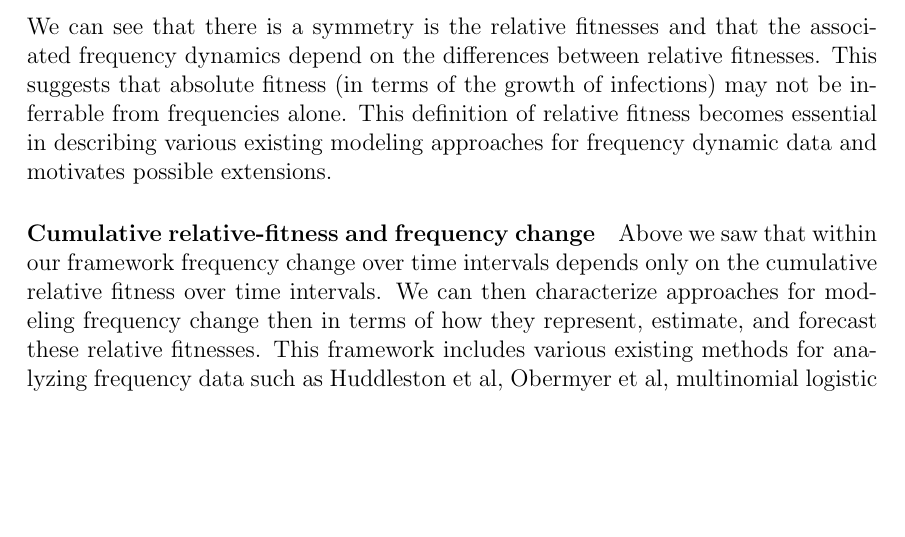
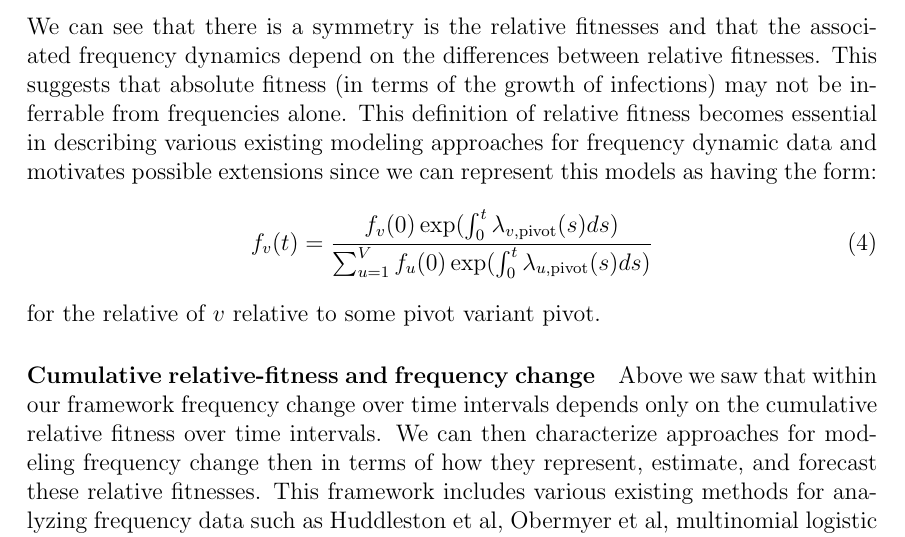
Before and after one commit to blab/relative-fitness-mechanisms, a LaTeX paper (manuscript/relative-fitness-mechanisms.tex): part of page 4 of 16, cut so that both start at the same text, the shorter picture padded with empty space. Compiled offline with pdfLaTeX.

Commit message:
Explicitly writing frequency in terms of relative fitness

```diff
--- a/manuscript/relative-fitness-mechanisms.tex
+++ b/manuscript/relative-fitness-mechanisms.tex
@@ -172,7 +172,11 @@ We can notice that this relative fitness is exactly
 
 We can see that there is a symmetry is the relative fitnesses and that the associated frequency dynamics depend on the differences between relative fitnesses.
 This suggests that absolute fitness (in terms of the growth of infections) may not be inferrable from frequencies alone.
-This definition of relative fitness becomes essential in describing various existing modeling approaches for frequency dynamic data and motivates possible extensions.
+This definition of relative fitness becomes essential in describing various existing modeling approaches for frequency dynamic data and motivates possible extensions since we can represent this models as having the form:
+\begin{align}
+    f_{v}(t) &= \frac{ f_{v}(0) \exp( \int_{0}^{t} \lambda_{v, \text{pivot}}(s) ds)}{\sum_{u=1}^{V}  f_{u}(0) \exp( \int_{0}^{t} \lambda_{u, \text{pivot}}(s) ds)}
+\end{align}
+for the relative of $v$ relative to some pivot variant $\text{pivot}$.
 
 %TODO: Enumerate assumptions of this?
 \paragraph{Cumulative relative-fitness and frequency change}
```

What you are asked to do: Retype the records verbatim, excluding each image they hold.

Solution:
Before and after one commit to blab/relative-fitness-mechanisms, a LaTeX paper (manuscript/relative-fitness-mechanisms.tex): part of page 4 of 16, cut so that both start at the same text, the shorter picture padded with empty space. Compiled offline with pdfLaTeX.

Commit message:
Explicitly writing frequency in terms of relative fitness

```diff
--- a/manuscript/relative-fitness-mechanisms.tex
+++ b/manuscript/relative-fitness-mechanisms.tex
@@ -172,7 +172,11 @@ We can notice that this relative fitness is exactly
 
 We can see that there is a symmetry is the relative fitnesses and that the associated frequency dynamics depend on the differences between relative fitnesses.
 This suggests that absolute fitness (in terms of the growth of infections) may not be inferrable from frequencies alone.
-This definition of relative fitness becomes essential in describing various existing modeling approaches for frequency dynamic data and motivates possible extensions.
+This definition of relative fitness becomes essential in describing various existing modeling approaches for frequency dynamic data and motivates possible extensions since we can represent this models as having the form:
+\begin{align}
+    f_{v}(t) &= \frac{ f_{v}(0) \exp( \int_{0}^{t} \lambda_{v, \text{pivot}}(s) ds)}{\sum_{u=1}^{V}  f_{u}(0) \exp( \int_{0}^{t} \lambda_{u, \text{pivot}}(s) ds)}
+\end{align}
+for the relative of $v$ relative to some pivot variant $\text{pivot}$.
 
 %TODO: Enumerate assumptions of this?
 \paragraph{Cumulative relative-fitness and frequency change}
```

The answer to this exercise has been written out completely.